_Instructions for the task_
Once the pictures are set aside, retype the remaining entries exactly.

_Data_
══════

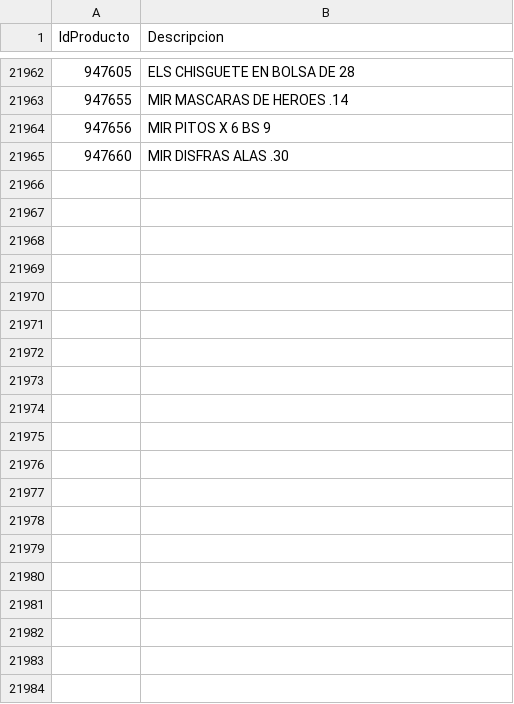
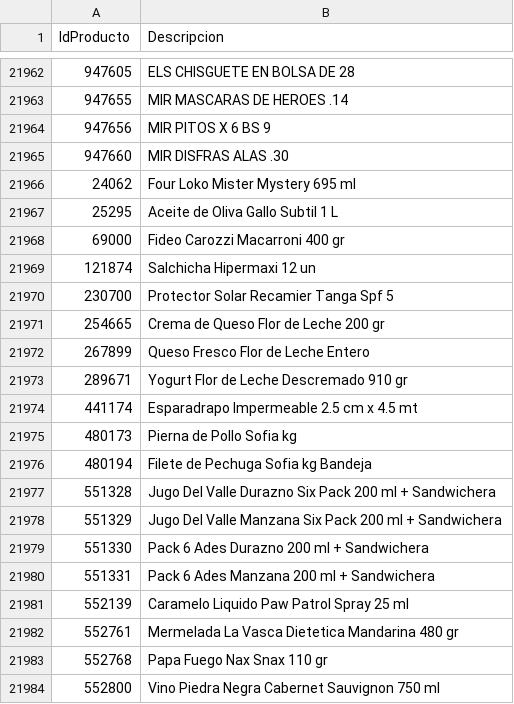
Before and after one commit to intikpo/precios-bolivia, a CSV file: data/raw/hipermaxi/productos.csv, drawn as a sheet; only a part is shown, gaps mark what is left out; the diff covers the shown part only; the diff names each change by its address in the sheet, - before the commit and + after, or states it on an @@ line.

```diff
--- a/data/raw/hipermaxi/productos.csv
+++ b/data/raw/hipermaxi/productos.csv
+row 21966: 24062 | Four Loko Mister Mystery 695 ml
+row 21967: 25295 | Aceite de Oliva Gallo Subtil 1 L
+row 21968: 69000 | Fideo Carozzi Macarroni 400 gr
+row 21969: 121874 | Salchicha Hipermaxi 12 un
+row 21970: 230700 | Protector Solar Recamier Tanga Spf 5
+row 21971: 254665 | Crema de Queso Flor de Leche 200 gr
+row 21972: 267899 | Queso Fresco Flor de Leche Entero
+row 21973: 289671 | Yogurt Flor de Leche Descremado 910 gr
+row 21974: 441174 | Esparadrapo Impermeable 2.5 cm x 4.5 mt
+row 21975: 480173 | Pierna de Pollo Sofia kg
+row 21976: 480194 | Filete de Pechuga Sofia kg Bandeja
+row 21977: 551328 | Jugo Del Valle Durazno Six Pack 200 ml + Sandwichera
+row 21978: 551329 | Jugo Del Valle Manzana Six Pack 200 ml + Sandwichera
+row 21979: 551330 | Pack 6 Ades Durazno 200 ml + Sandwichera
+row 21980: 551331 | Pack 6 Ades Manzana 200 ml + Sandwichera
+row 21981: 552139 | Caramelo Liquido Paw Patrol Spray 25 ml
+row 21982: 552761 | Mermelada La Vasca Dietetica Mandarina 480 gr
+row 21983: 552768 | Papa Fuego Nax Snax 110 gr
+row 21984: 552800 | Vino Piedra Negra Cabernet Sauvignon 750 ml
```
Also changed, not shown: 53 added rows elsewhere in this file, 1 other file.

══════

_Expected answer_
Before and after one commit to intikpo/precios-bolivia, a CSV file: data/raw/hipermaxi/productos.csv, drawn as a sheet; only a part is shown, gaps mark what is left out; the diff covers the shown part only; the diff names each change by its address in the sheet, - before the commit and + after, or states it on an @@ line.

```diff
--- a/data/raw/hipermaxi/productos.csv
+++ b/data/raw/hipermaxi/productos.csv
+row 21966: 24062 | Four Loko Mister Mystery 695 ml
+row 21967: 25295 | Aceite de Oliva Gallo Subtil 1 L
+row 21968: 69000 | Fideo Carozzi Macarroni 400 gr
+row 21969: 121874 | Salchicha Hipermaxi 12 un
+row 21970: 230700 | Protector Solar Recamier Tanga Spf 5
+row 21971: 254665 | Crema de Queso Flor de Leche 200 gr
+row 21972: 267899 | Queso Fresco Flor de Leche Entero
+row 21973: 289671 | Yogurt Flor de Leche Descremado 910 gr
+row 21974: 441174 | Esparadrapo Impermeable 2.5 cm x 4.5 mt
+row 21975: 480173 | Pierna de Pollo Sofia kg
+row 21976: 480194 | Filete de Pechuga Sofia kg Bandeja
+row 21977: 551328 | Jugo Del Valle Durazno Six Pack 200 ml + Sandwichera
+row 21978: 551329 | Jugo Del Valle Manzana Six Pack 200 ml + Sandwichera
+row 21979: 551330 | Pack 6 Ades Durazno 200 ml + Sandwichera
+row 21980: 551331 | Pack 6 Ades Manzana 200 ml + Sandwichera
+row 21981: 552139 | Caramelo Liquido Paw Patrol Spray 25 ml
+row 21982: 552761 | Mermelada La Vasca Dietetica Mandarina 480 gr
+row 21983: 552768 | Papa Fuego Nax Snax 110 gr
+row 21984: 552800 | Vino Piedra Negra Cabernet Sauvignon 750 ml
```
Also changed, not shown: 53 added rows elsewhere in this file, 1 other file.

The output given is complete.